  • The Last Airbender

    The Last Airbender

    Katara (Nicola Peltz) and Sokka (Jackson Rathbone) are like a lot of other siblings: they look after each other, like to explore, and yes, they argue sometimes. But they’re also very different from most human kids. For one thing, they’re members of the Southern Water Tribe, residing at the South Pole, and for another thing, Katara is a Waterbender.

  • The Twilight Saga: Eclipse

    The Twilight Saga: Eclipse

    As The Twilight Saga: Eclipse begins, Bella (Kristen Stewart) has made up her mind. About to graduate from high school, she’s determined to become a vampire like her boyfriend Edward (Robert Pattinson). She’s remarkably stubborn on this point, despite her beloved’s repeated cautions that vampires are in fact eternally gloomy, pained, and soulless (this as he glitters and sighs and looks very soulful indeed). Still, in order to sate his own overwhelming determination to posses Bella, he agrees to what he calls a “compromise,” namely, he’ll change her if she marries him.

  • Grown Ups

    Grown Ups

    On Fourth of July weekend, five childhood friends are attending a funeral. Oh wait, that doesn’t sound like much fun. Let’s start again: five childhood friends use the passing of their beloved middle school basketball coach as a reason to reunite and remember his advice, that they “play the game of life the same way” they played their big championship victory. That way, he urges them back in 1978, “when the final buzzer of life goes off, you’ll have no regrets.”

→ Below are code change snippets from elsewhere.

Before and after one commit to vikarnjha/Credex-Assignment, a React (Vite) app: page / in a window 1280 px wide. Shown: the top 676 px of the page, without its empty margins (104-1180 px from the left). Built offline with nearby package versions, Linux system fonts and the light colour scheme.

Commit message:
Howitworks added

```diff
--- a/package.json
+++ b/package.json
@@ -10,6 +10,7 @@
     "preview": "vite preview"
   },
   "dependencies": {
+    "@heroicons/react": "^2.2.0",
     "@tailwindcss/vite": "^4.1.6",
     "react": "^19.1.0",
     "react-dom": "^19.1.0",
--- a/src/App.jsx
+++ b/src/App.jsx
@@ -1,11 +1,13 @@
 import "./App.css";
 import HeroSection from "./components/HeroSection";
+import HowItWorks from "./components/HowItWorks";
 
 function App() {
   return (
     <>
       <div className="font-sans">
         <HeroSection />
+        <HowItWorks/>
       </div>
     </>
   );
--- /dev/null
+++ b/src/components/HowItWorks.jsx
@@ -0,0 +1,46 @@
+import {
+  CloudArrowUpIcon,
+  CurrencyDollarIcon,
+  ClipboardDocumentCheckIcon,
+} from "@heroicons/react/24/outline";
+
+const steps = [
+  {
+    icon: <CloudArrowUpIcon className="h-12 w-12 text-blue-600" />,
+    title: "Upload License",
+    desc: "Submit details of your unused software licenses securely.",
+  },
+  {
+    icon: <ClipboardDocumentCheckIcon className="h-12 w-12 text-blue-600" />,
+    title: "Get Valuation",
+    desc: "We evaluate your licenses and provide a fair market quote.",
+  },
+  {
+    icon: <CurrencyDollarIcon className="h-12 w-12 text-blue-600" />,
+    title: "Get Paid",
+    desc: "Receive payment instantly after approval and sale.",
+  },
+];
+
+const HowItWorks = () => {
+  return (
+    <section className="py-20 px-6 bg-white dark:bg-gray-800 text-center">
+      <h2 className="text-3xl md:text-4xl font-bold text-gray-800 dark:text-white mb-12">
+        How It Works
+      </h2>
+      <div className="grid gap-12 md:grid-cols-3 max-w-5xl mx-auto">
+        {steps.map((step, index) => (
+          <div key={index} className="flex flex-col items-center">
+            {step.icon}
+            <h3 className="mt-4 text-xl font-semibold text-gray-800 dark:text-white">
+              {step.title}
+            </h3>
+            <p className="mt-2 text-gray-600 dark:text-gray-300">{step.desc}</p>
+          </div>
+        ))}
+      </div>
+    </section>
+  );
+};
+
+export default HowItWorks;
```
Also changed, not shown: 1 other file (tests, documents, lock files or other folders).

  • Toy Story 3

    Toy Story 3

    It’s good to be toys. At least that’s the first thought offered up in Toy Story 3, as Woody (voiced by Tom Hanks) and Jessie (Joan Cusack) chase down a runaway train full of orphans (played by a squad of green- and pink-haired trolls). And just when the situation looks most dire, yet another toy—Buzz Lightyear (Tim Allen) booms in to rescue everyone. It’s fun, it’s rambunctious, and it looks pretty endless. When you’re a toy and played with, you can be heroic and happy every day. Even when you play a villain, you know it’s a game, and you’ll be back into the joyful…

  • The Karate Kid

    The Karate Kid

    Eleven-year-old Dre (Jaden Smith) is miserable as The Karate Kid begins. He and his mother (Taraji P. Henson) are moving from Detroit, the only home he’s ever known, to Beijing. She’s been transferred for work and, more importantly, as she puts it, they’re going to start a new life, following the death of his father.

  • Prince of Persia: The Sands of Time

    Prince of Persia: The Sands of Time

    The Prince of Persia lives to leap. From rooftops, across alleyways, down sand dunes, into crevasses — he throws himself again and again into big slow motiony air, his arms outstretched and legs churning, his face blurred and his destination always achieved. Jake Gyllenhaal is the video game hero made flesh! Or at least, digitized.